*** Input Section Begins ***

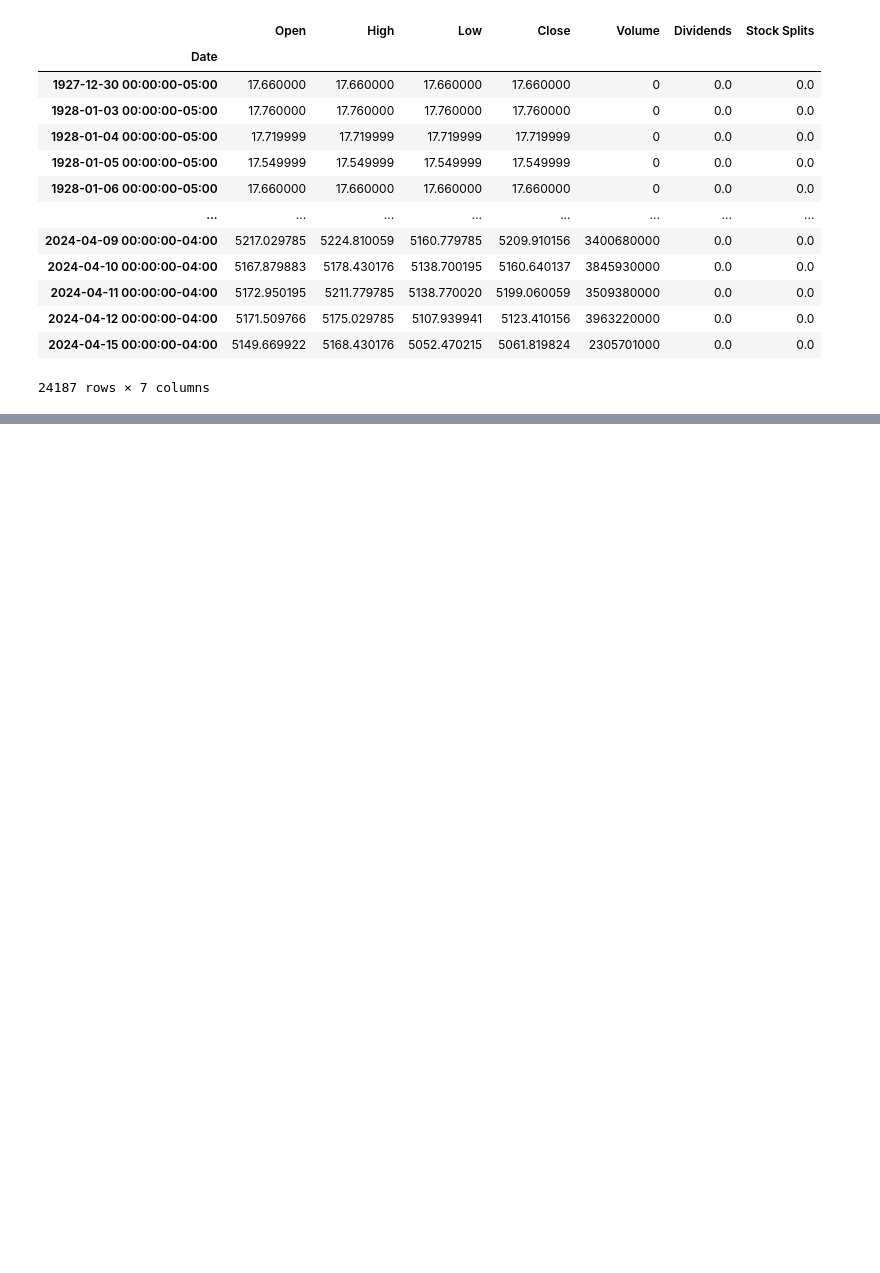
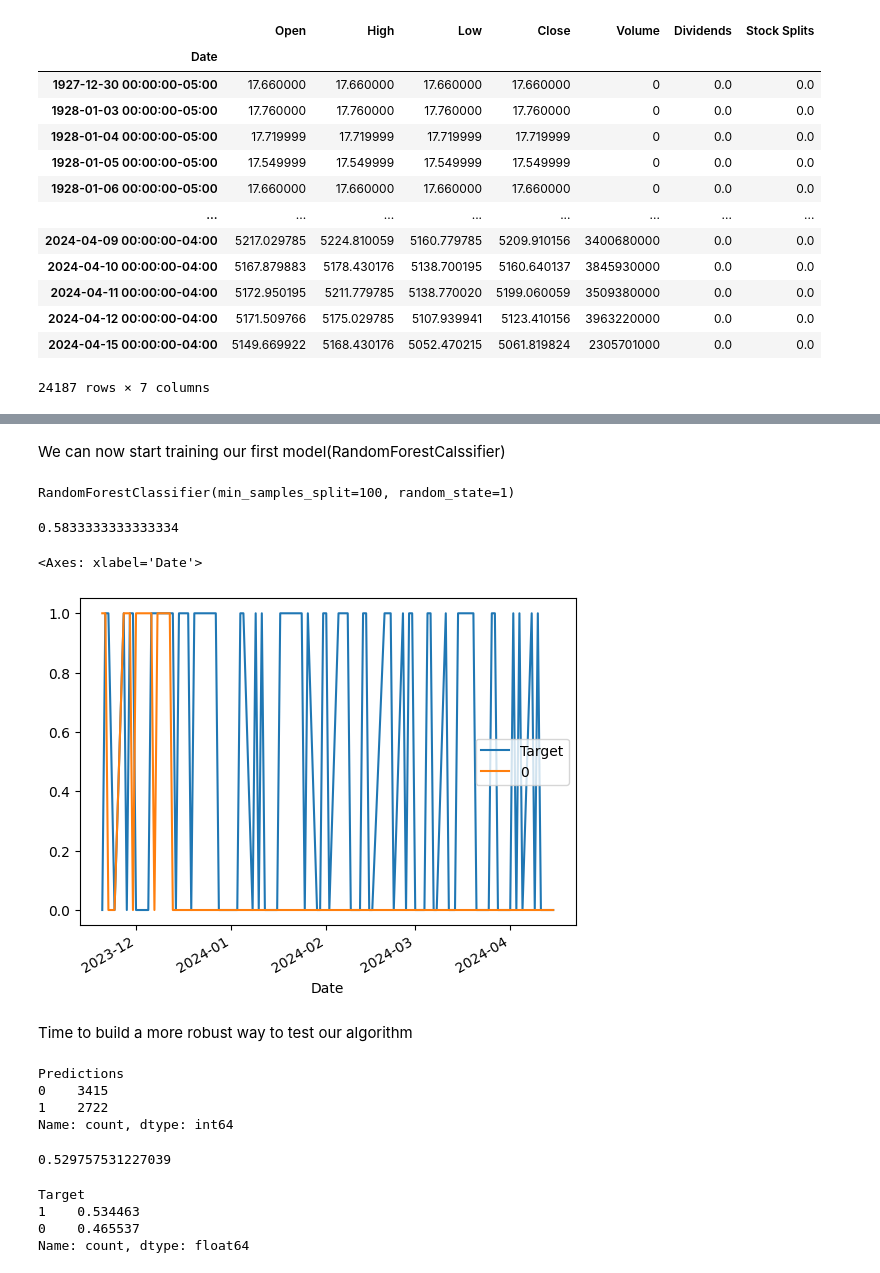
Before and after one commit to AidanNG/Stock-Market-Predictor, a Jupyter notebook: predictor_one.ipynb, the cells around one changed output, grey strips where cells are left out. Saved outputs shown, nothing was run; the diff lists cells and outputs as text; code cells hidden in the pictures; blank space fills up the shorter version.

```diff
--- a/predictor_one.ipynb
+++ b/predictor_one.ipynb
@@ -25,0 +101,4 @@ sp500
+# %%
+#We will want more relevant dates for our prediction so we will remove all data from before 1990
+sp500 = sp500.loc["1990-01-01":].copy()
+sp500
@@ -25,0 +120,38 @@ sp500
+# %% [markdown]
+We can now start training our first model(RandomForestCalssifier)
+# %%
+#we choose this one because it works better with non-linear relationships
+from sklearn.ensemble import RandomForestClassifier
+#might try to raise n_estimators
+model = RandomForestClassifier(n_estimators=100, min_samples_split=100, random_state=1)
+#make train and test sets, make sure to remove knowledge of future
+train = sp500.iloc[:-100]
+test = sp500.iloc[-100:]
+#all columns used to predict
+predictors = ["Close","Volume","High","Low"]
+model.fit(train[predictors], train["Target"])
+# %% [output]
+RandomForestClassifier(min_samples_split=100, random_state=1)
+# %%
+#measure if your model is doing what you think it is(accuracy metric)
+
+from sklearn.metrics import precision_score
+
+preds = model.predict(test[predictors])
+# %%
+#it is a numpy array so we turn it into a pandas series
+import pandas as pd
+pred = pd.Series(preds, index=test.index)
+# %%
+#not the best score, we can improve this model below
+precision_score(test["Target"], preds)
+# %% [output]
+0.5833333333333334
+# %%
+combined = pd.concat([test["Target"], pred], axis = 1)
+combined.plot()
+# %% [output]
+<Axes: xlabel='Date'>
+[figure, added]
+# %% [markdown]
+Time to build a more robust way to test our algorithm
@@ -25,0 +179,18 @@ sp500
+# %%
+predictions["Predictions"].value_counts()
+# %% [output]
+Predictions
+0    3415
+1    2722
+Name: count, dtype: int64
+# %%
+precision_score(predictions["Target"], predictions["Predictions"])
+# %% [output]
+0.529757531227039
+# %%
+predictions["Target"].value_counts() / predictions.shape[0]
+# %% [output]
+Target
+1    0.534463
+0    0.465537
+Name: count, dtype: float64
```
Also changed, not shown: parts of 26 cells of this notebook.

*** Input Section Ends ***

* **Required work**: Without the pictures, output the full listing exactly as it stands.

* **Task response**:
Before and after one commit to AidanNG/Stock-Market-Predictor, a Jupyter notebook: predictor_one.ipynb, the cells around one changed output, grey strips where cells are left out. Saved outputs shown, nothing was run; the diff lists cells and outputs as text; code cells hidden in the pictures; blank space fills up the shorter version.

```diff
--- a/predictor_one.ipynb
+++ b/predictor_one.ipynb
@@ -25,0 +101,4 @@ sp500
+# %%
+#We will want more relevant dates for our prediction so we will remove all data from before 1990
+sp500 = sp500.loc["1990-01-01":].copy()
+sp500
@@ -25,0 +120,38 @@ sp500
+# %% [markdown]
+We can now start training our first model(RandomForestCalssifier)
+# %%
+#we choose this one because it works better with non-linear relationships
+from sklearn.ensemble import RandomForestClassifier
+#might try to raise n_estimators
+model = RandomForestClassifier(n_estimators=100, min_samples_split=100, random_state=1)
+#make train and test sets, make sure to remove knowledge of future
+train = sp500.iloc[:-100]
+test = sp500.iloc[-100:]
+#all columns used to predict
+predictors = ["Close","Volume","High","Low"]
+model.fit(train[predictors], train["Target"])
+# %% [output]
+RandomForestClassifier(min_samples_split=100, random_state=1)
+# %%
+#measure if your model is doing what you think it is(accuracy metric)
+
+from sklearn.metrics import precision_score
+
+preds = model.predict(test[predictors])
+# %%
+#it is a numpy array so we turn it into a pandas series
+import pandas as pd
+pred = pd.Series(preds, index=test.index)
+# %%
+#not the best score, we can improve this model below
+precision_score(test["Target"], preds)
+# %% [output]
+0.5833333333333334
+# %%
+combined = pd.concat([test["Target"], pred], axis = 1)
+combined.plot()
+# %% [output]
+<Axes: xlabel='Date'>
+[figure, added]
+# %% [markdown]
+Time to build a more robust way to test our algorithm
@@ -25,0 +179,18 @@ sp500
+# %%
+predictions["Predictions"].value_counts()
+# %% [output]
+Predictions
+0    3415
+1    2722
+Name: count, dtype: int64
+# %%
+precision_score(predictions["Target"], predictions["Predictions"])
+# %% [output]
+0.529757531227039
+# %%
+predictions["Target"].value_counts() / predictions.shape[0]
+# %% [output]
+Target
+1    0.534463
+0    0.465537
+Name: count, dtype: float64
```
Also changed, not shown: parts of 26 cells of this notebook.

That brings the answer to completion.